◆ WHAT IS BEING ASKED:
Whenever a line below includes the word "dans", copy that line.

(Edit difference data)

-=-=-

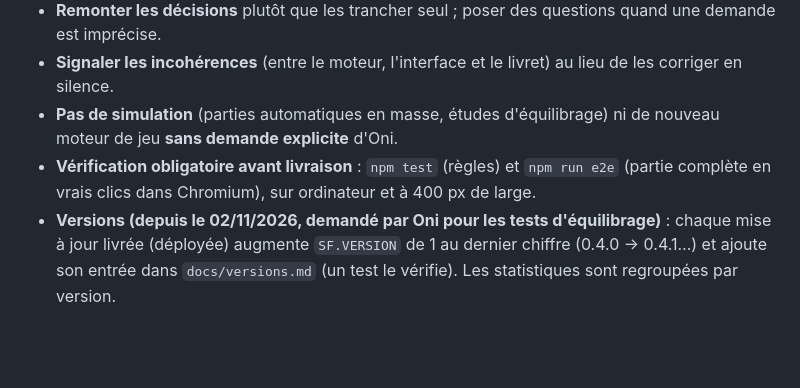
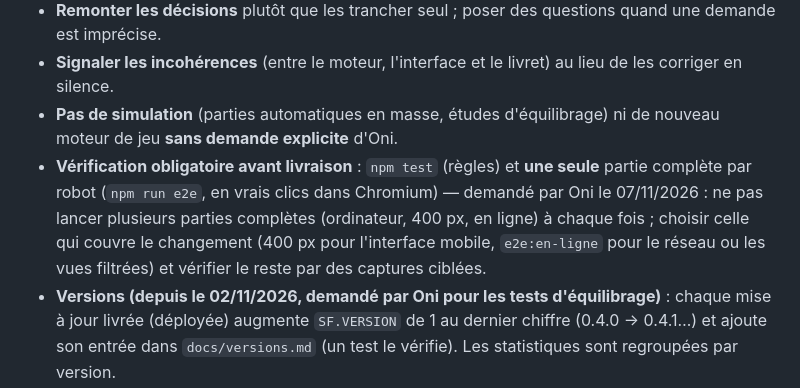
Before and after one commit to MrBoufflers/SWARM, a Markdown page: CLAUDE.md, the part around the change. Drawn GitHub-style; blank space fills up the shorter version.

Commit message:
Consigne d'Oni : une seule partie complète par robot avant livraison
Co-Authored-By: Claude Opus 5.5 <noreply@anthropic.com>
Claude-Session: https://claude.ai/code/session_01HYSGgoqgW6ZJR8tMngSvAp

```diff
--- a/CLAUDE.md
+++ b/CLAUDE.md
@@ -12,7 +12,7 @@ Tout le contenu du jeu, les messages et la documentation sont **en français**.
 - **Remonter les décisions** plutôt que les trancher seul ; poser des questions quand une demande est imprécise.
 - **Signaler les incohérences** (entre le moteur, l'interface et le livret) au lieu de les corriger en silence.
 - **Pas de simulation** (parties automatiques en masse, études d'équilibrage) ni de nouveau moteur de jeu **sans demande explicite** d'Oni.
-- **Vérification obligatoire avant livraison** : `npm test` (règles) et `npm run e2e` (partie complète en vrais clics dans Chromium), sur ordinateur et à 400 px de large.
+- **Vérification obligatoire avant livraison** : `npm test` (règles) et **une seule** partie complète par robot (`npm run e2e`, en vrais clics dans Chromium) — demandé par Oni le 07/11/2026 : ne pas lancer plusieurs parties complètes (ordinateur, 400 px, en ligne) à chaque fois ; choisir celle qui couvre le changement (400 px pour l'interface mobile, `e2e:en-ligne` pour le réseau ou les vues filtrées) et vérifier le reste par des captures ciblées.
 - **Versions (depuis le 02/11/2026, demandé par Oni pour les tests d'équilibrage)** : chaque mise à jour livrée (déployée) augmente `SF.VERSION` de 1 au dernier chiffre (0.4.0 → 0.4.1…) et ajoute son entrée dans `docs/versions.md` (un test le vérifie). Les statistiques sont regroupées par version.
 - Honnêteté plutôt que diplomatie ; information sourcée.
 
```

-=-=-

◆ EXERCISE OUTPUT:
-- **Vérification obligatoire avant livraison** : `npm test` (règles) et `npm run e2e` (partie complète en vrais clics dans Chromium), sur ordinateur et à 400 px de large.
+- **Vérification obligatoire avant livraison** : `npm test` (règles) et **une seule** partie complète par robot (`npm run e2e`, en vrais clics dans Chromium) — demandé par Oni le 07/11/2026 : ne pas lancer plusieurs parties complètes (ordinateur, 400 px, en ligne) à chaque fois ; choisir celle qui couvre le changement (400 px pour l'interface mobile, `e2e:en-ligne` pour le réseau ou les vues filtrées) et vérifier le reste par des captures ciblées.
 - **Versions (depuis le 02/11/2026, demandé par Oni pour les tests d'équilibrage)** : chaque mise à jour livrée (déployée) augmente `SF.VERSION` de 1 au dernier chiffre (0.4.0 → 0.4.1…) et ajoute son entrée dans `docs/versions.md` (un test le vérifie). Les statistiques sont regroupées par version.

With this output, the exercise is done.